> **Problem to solve**:
Produce a word-for-word copy of the data that follows, excluding images.

> **Material for this exercise**:
########################################
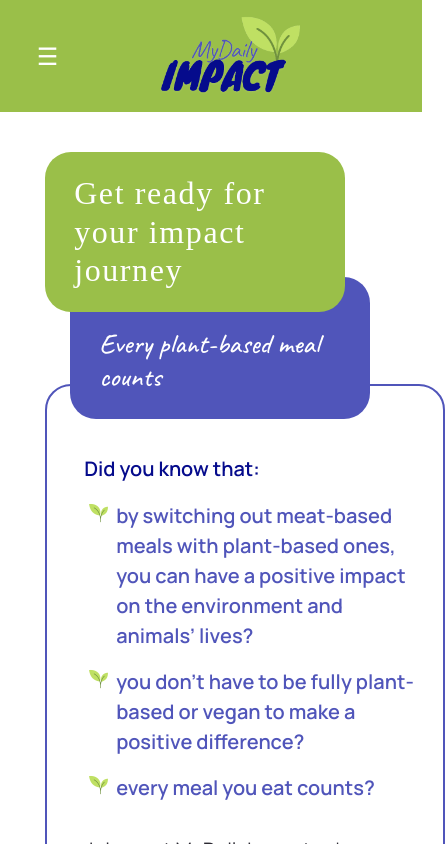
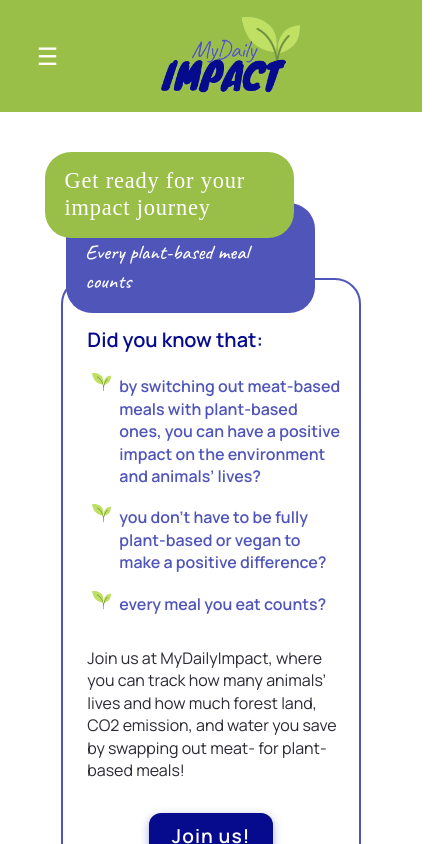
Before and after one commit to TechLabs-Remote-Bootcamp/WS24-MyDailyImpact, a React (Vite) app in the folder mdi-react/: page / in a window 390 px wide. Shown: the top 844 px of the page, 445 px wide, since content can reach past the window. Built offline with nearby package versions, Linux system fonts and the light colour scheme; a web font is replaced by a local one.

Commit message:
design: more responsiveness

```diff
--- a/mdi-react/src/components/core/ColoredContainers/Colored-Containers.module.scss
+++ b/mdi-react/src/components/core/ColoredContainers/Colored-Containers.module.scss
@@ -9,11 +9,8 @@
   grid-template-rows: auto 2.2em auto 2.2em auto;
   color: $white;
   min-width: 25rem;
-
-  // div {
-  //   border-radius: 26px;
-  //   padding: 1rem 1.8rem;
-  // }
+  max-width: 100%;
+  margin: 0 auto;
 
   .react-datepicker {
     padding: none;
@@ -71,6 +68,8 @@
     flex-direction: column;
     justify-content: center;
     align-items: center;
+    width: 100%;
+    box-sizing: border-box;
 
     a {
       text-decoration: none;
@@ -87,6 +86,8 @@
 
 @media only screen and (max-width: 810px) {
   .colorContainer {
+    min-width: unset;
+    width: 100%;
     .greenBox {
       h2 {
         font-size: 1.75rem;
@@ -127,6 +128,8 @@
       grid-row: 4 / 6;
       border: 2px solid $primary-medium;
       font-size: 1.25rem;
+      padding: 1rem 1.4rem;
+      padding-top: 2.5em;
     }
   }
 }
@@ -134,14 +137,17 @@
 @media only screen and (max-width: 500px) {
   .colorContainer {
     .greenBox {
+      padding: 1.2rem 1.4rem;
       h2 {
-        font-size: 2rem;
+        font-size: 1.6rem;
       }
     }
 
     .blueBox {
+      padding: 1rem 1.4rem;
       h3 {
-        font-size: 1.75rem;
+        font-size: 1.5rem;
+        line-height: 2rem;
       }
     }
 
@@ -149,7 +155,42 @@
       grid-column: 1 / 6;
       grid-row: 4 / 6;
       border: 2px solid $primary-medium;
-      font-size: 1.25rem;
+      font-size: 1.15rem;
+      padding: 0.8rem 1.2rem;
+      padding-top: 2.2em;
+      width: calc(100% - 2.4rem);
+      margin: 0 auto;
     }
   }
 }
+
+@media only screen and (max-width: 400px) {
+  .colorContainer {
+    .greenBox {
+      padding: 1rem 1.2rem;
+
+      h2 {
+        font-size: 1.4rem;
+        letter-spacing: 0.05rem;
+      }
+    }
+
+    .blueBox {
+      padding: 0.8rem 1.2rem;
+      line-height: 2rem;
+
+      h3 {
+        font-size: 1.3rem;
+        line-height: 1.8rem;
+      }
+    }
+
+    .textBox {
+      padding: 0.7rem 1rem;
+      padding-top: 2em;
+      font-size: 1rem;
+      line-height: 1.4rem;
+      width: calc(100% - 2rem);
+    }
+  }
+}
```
########################################
> **Answer area**:
Before and after one commit to TechLabs-Remote-Bootcamp/WS24-MyDailyImpact, a React (Vite) app in the folder mdi-react/: page / in a window 390 px wide. Shown: the top 844 px of the page, 445 px wide, since content can reach past the window. Built offline with nearby package versions, Linux system fonts and the light colour scheme; a web font is replaced by a local one.

Commit message:
design: more responsiveness

```diff
--- a/mdi-react/src/components/core/ColoredContainers/Colored-Containers.module.scss
+++ b/mdi-react/src/components/core/ColoredContainers/Colored-Containers.module.scss
@@ -9,11 +9,8 @@
   grid-template-rows: auto 2.2em auto 2.2em auto;
   color: $white;
   min-width: 25rem;
-
-  // div {
-  //   border-radius: 26px;
-  //   padding: 1rem 1.8rem;
-  // }
+  max-width: 100%;
+  margin: 0 auto;
 
   .react-datepicker {
     padding: none;
@@ -71,6 +68,8 @@
     flex-direction: column;
     justify-content: center;
     align-items: center;
+    width: 100%;
+    box-sizing: border-box;
 
     a {
       text-decoration: none;
@@ -87,6 +86,8 @@
 
 @media only screen and (max-width: 810px) {
   .colorContainer {
+    min-width: unset;
+    width: 100%;
     .greenBox {
       h2 {
         font-size: 1.75rem;
@@ -127,6 +128,8 @@
       grid-row: 4 / 6;
       border: 2px solid $primary-medium;
       font-size: 1.25rem;
+      padding: 1rem 1.4rem;
+      padding-top: 2.5em;
     }
   }
 }
@@ -134,14 +137,17 @@
 @media only screen and (max-width: 500px) {
   .colorContainer {
     .greenBox {
+      padding: 1.2rem 1.4rem;
       h2 {
-        font-size: 2rem;
+        font-size: 1.6rem;
       }
     }
 
     .blueBox {
+      padding: 1rem 1.4rem;
       h3 {
-        font-size: 1.75rem;
+        font-size: 1.5rem;
+        line-height: 2rem;
       }
     }
 
@@ -149,7 +155,42 @@
       grid-column: 1 / 6;
       grid-row: 4 / 6;
       border: 2px solid $primary-medium;
-      font-size: 1.25rem;
+      font-size: 1.15rem;
+      padding: 0.8rem 1.2rem;
+      padding-top: 2.2em;
+      width: calc(100% - 2.4rem);
+      margin: 0 auto;
     }
   }
 }
+
+@media only screen and (max-width: 400px) {
+  .colorContainer {
+    .greenBox {
+      padding: 1rem 1.2rem;
+
+      h2 {
+        font-size: 1.4rem;
+        letter-spacing: 0.05rem;
+      }
+    }
+
+    .blueBox {
+      padding: 0.8rem 1.2rem;
+      line-height: 2rem;
+
+      h3 {
+        font-size: 1.3rem;
+        line-height: 1.8rem;
+      }
+    }
+
+    .textBox {
+      padding: 0.7rem 1rem;
+      padding-top: 2em;
+      font-size: 1rem;
+      line-height: 1.4rem;
+      width: calc(100% - 2rem);
+    }
+  }
+}
```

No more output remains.